reply to post by RedCairo
Since human beings also have a powerful neurochem-association as we see in everything from learning theory and extinction paradigms to aversion
therapy, probably the mega-chemical approach, if creatively tailored enough, could even affect a human's sexuality -- in either direction.
Take recent research into trauma and OCD. 10 or 15 years ago, the consensus was, these people need the right "chemicals" to help think better. They
have a "chemical" imbalance, the theory goes.
But in the last 10 or 15 years, our knowledge of how the brain, the pathology of mental illness, and the relationship between mind-body through the
nervous system, has been almost completely redrawn. No more do we believe that the brain is "hardwired" to be a certain way. The new truth is, there
is a mutual exchange of influence between mind and body; the body influences the mind by biasing attention via the release of certain biochemicals,
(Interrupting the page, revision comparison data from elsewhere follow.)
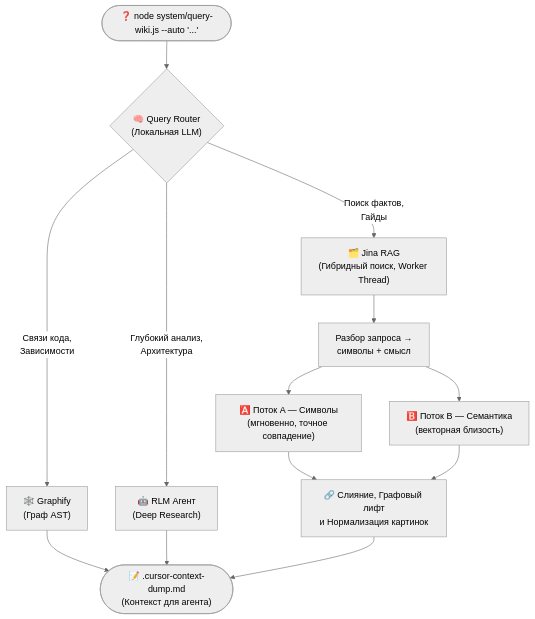
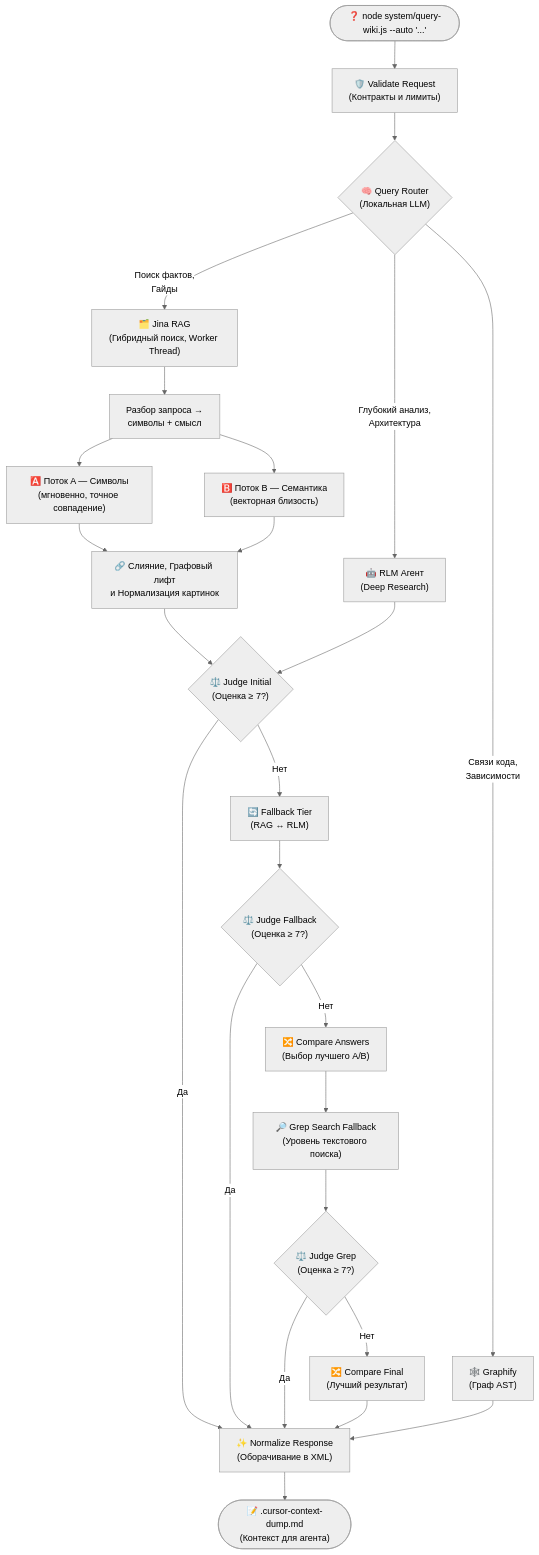
The eighth of 11 diagrams in README.ru.md (gDavASko/DavASkoLLMWiki), drawn with Mermaid (neutral theme) before and after one commit. The commit also changed other lines of this file and 22 other files, not shown here.

````diff
--- a/README.ru.md
+++ b/README.ru.md
@@ -207,15 +211,29 @@
 ```mermaid
 flowchart TD
-    Q(["❓ node system/query-wiki.js --auto '...'"]) --> ROUTER{"🧠 Query Router<br/>(Локальная LLM)"}
+    Q(["❓ node system/query-wiki.js --auto '...'"]) --> VAL["🛡️ Validate Request<br/>(Контракты и лимиты)"]
+    VAL --> ROUTER{"🧠 Query Router<br/>(Локальная LLM)"}
     
     ROUTER -->|Связи кода,<br/>Зависимости| G["🕸️ Graphify<br/>(Граф AST)"]
     ROUTER -->|Глубокий анализ,<br/>Архитектура| RLM["🤖 RLM Агент<br/>(Deep Research)"]
     ROUTER -->|Поиск фактов,<br/>Гайды| RAG["🗂️ Jina RAG<br/>(Гибридный поиск, Worker Thread)"]
 
     RAG --> P["Разбор запроса →<br/>символы + смысл"]
     P --> A["🅰️ Поток A — Символы<br/>(мгновенно, точное совпадение)"]
     P --> B["🅱️ Поток B — Семантика<br/>(векторная близость)"]
     A & B --> MERGE["🔗 Слияние, Графовый лифт<br/>и Нормализация картинок"]
 
-    G & RLM & MERGE --> DUMP(["📝 .cursor-context-dump.md<br/>(Контекст для агента)"])
+    MERGE & RLM --> J1{"⚖️ Judge Initial<br/>(Оценка ≥ 7?)"}
+    J1 -->|Да| NORM["✨ Normalize Response<br/>(Оборачивание в <document> XML)"]
+    J1 -->|Нет| FB["🔄 Fallback Tier<br/>(RAG ↔ RLM)"]
+    FB --> J2{"⚖️ Judge Fallback<br/>(Оценка ≥ 7?)"}
+    J2 -->|Да| NORM
+    J2 -->|Нет| CMP1["🔀 Compare Answers<br/>(Выбор лучшего A/B)"]
+    CMP1 --> GREP["🔎 Grep Search Fallback<br/>(Уровень текстового поиска)"]
+    GREP --> J3{"⚖️ Judge Grep<br/>(Оценка ≥ 7?)"}
+    J3 -->|Да| NORM
+    J3 -->|Нет| CMP2["🔀 Compare Final<br/>(Лучший результат)"]
+    CMP2 --> NORM
+    G --> NORM
+
+    NORM --> DUMP(["📝 .cursor-context-dump.md<br/>(Контекст для агента)"])
 ```
````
yet at the same time, the mind - via the dorsolateral cortex, where executive function in concentrated - can manually direct the mind.
Dr. Jeffrey Scwartz of UCLA has achieved great success in helping people who've been suffering with OCD to overcome their obsessions; the therapy is
partly informed by recent research into neuroaffective processes, and ancient practices like Buddhist mindfulness.
Also, trauma therapists (my area of research) like Stephen Porges, Peter Levine, Pat Ogden, Alan Fogel and Laurence Heller (amongst others) have
utilized knowledge of what Porges calls the "polyvagal theory" to help undue the effects of both developmental and shock trauma. Again, in this
case, the brain is being coaxed to relearn and rewire aberrant pathways.
In this area of research, we speak both of the cognitive and physical effects. Cognitively, the client is taught to recognize cognitive distortions;
is taught to recognize how overly aroused his nervous system is (via the breaking down of the vagus nerve), and through steps and stages,
incrementally learns to experience higher levels of emotion.
If a human being has such power over his emotional reality, I fail to see how sexuality couldn't also be brought under conscious control.
As you imply, pretty sure it would require ongoing coercive drugging, and even then would not be 100% effective... but perhaps mostly, if everything
was as good as planned on paper.
Drugging? No. Again, the mind-body connection works both ways. The mind is not some puppet-toy of the body. The mind ALSO influences the body. For
example: I have a massive urge to tell my boss off: my brain is releasing testosterone, cortisol and other chemicals that prime the mind to want to
say a certain thing; but do I say it? No. I choose
a different approach. By choosing differently, those chemicals dissipate, and more calmer,
gentler chemicals, like seretonin, oxytocin, dopamine and endorphins, begin to influence my perception.
Since this feedback works both ways, it is wrong to assume that conversion therapy would require any medication.
So... what would be the point of this?
Fortunately, I'm not even talking about that.
If someone decides to undergo conversion therapy, it's likely a philosophical or religious decision made by the individual; not something forced upon